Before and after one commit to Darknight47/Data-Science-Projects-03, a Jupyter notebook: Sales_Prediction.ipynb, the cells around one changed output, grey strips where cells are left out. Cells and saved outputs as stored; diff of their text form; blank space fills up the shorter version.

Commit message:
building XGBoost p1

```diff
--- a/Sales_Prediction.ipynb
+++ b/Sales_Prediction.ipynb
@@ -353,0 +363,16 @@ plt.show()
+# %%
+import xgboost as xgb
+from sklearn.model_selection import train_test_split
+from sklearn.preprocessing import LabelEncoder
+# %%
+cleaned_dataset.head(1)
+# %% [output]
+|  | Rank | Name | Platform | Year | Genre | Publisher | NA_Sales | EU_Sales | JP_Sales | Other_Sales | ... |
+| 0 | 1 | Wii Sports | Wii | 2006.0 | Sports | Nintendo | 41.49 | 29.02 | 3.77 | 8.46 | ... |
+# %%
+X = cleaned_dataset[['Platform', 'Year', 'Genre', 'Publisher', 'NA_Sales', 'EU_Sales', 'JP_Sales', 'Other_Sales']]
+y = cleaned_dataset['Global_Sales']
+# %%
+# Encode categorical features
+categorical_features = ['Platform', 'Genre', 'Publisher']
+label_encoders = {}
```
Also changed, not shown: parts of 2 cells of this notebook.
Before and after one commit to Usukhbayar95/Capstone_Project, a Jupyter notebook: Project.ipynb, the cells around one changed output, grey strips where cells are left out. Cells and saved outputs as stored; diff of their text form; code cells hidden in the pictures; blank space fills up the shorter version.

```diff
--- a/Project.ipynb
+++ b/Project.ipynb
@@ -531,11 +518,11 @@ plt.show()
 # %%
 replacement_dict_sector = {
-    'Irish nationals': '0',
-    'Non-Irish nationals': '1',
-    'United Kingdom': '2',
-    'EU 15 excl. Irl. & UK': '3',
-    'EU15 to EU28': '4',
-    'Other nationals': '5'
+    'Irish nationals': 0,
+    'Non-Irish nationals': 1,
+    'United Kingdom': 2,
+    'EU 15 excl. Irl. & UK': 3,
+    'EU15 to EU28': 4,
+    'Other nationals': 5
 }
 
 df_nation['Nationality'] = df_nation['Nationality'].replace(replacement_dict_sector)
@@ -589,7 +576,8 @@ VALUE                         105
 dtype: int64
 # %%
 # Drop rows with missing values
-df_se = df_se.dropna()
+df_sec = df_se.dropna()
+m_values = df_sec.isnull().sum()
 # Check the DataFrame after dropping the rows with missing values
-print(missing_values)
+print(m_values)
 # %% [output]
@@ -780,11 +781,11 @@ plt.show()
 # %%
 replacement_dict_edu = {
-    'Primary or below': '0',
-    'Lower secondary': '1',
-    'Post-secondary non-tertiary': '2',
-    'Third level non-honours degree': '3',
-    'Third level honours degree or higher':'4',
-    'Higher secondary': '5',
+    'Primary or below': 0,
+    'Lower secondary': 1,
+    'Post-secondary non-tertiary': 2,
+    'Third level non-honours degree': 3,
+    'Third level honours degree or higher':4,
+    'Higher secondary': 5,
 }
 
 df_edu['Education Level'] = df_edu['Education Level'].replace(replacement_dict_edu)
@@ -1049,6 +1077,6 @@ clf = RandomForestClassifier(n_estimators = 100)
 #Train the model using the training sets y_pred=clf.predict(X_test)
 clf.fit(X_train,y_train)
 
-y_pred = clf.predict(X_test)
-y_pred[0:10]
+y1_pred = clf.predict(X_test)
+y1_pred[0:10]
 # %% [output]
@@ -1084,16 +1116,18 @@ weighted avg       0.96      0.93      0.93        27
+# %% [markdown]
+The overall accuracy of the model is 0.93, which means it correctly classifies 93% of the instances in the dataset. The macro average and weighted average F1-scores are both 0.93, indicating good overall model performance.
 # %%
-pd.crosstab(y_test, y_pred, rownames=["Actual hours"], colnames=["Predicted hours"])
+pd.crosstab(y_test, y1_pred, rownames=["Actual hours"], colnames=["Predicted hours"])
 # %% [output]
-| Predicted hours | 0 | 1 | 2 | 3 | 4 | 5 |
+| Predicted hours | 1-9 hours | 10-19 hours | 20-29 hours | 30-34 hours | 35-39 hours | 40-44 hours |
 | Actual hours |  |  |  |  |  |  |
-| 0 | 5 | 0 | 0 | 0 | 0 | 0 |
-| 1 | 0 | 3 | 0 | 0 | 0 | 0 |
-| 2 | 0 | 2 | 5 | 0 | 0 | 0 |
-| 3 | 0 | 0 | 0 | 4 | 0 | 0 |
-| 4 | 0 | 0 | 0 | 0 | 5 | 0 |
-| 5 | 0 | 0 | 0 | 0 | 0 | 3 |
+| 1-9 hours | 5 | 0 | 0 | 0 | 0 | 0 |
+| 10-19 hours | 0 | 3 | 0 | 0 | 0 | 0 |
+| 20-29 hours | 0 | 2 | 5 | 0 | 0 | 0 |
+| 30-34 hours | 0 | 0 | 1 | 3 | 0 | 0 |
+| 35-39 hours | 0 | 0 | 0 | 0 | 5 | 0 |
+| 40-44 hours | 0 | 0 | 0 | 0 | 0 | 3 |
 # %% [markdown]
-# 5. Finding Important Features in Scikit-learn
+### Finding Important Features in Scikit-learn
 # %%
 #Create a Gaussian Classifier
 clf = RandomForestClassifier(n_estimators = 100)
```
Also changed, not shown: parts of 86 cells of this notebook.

---*---

Scan the entries above and return each line that holds "Irish".

* **Result of this task**
-    'Irish nationals': '0',
-    'Non-Irish nationals': '1',
+    'Irish nationals': 0,
+    'Non-Irish nationals': 1,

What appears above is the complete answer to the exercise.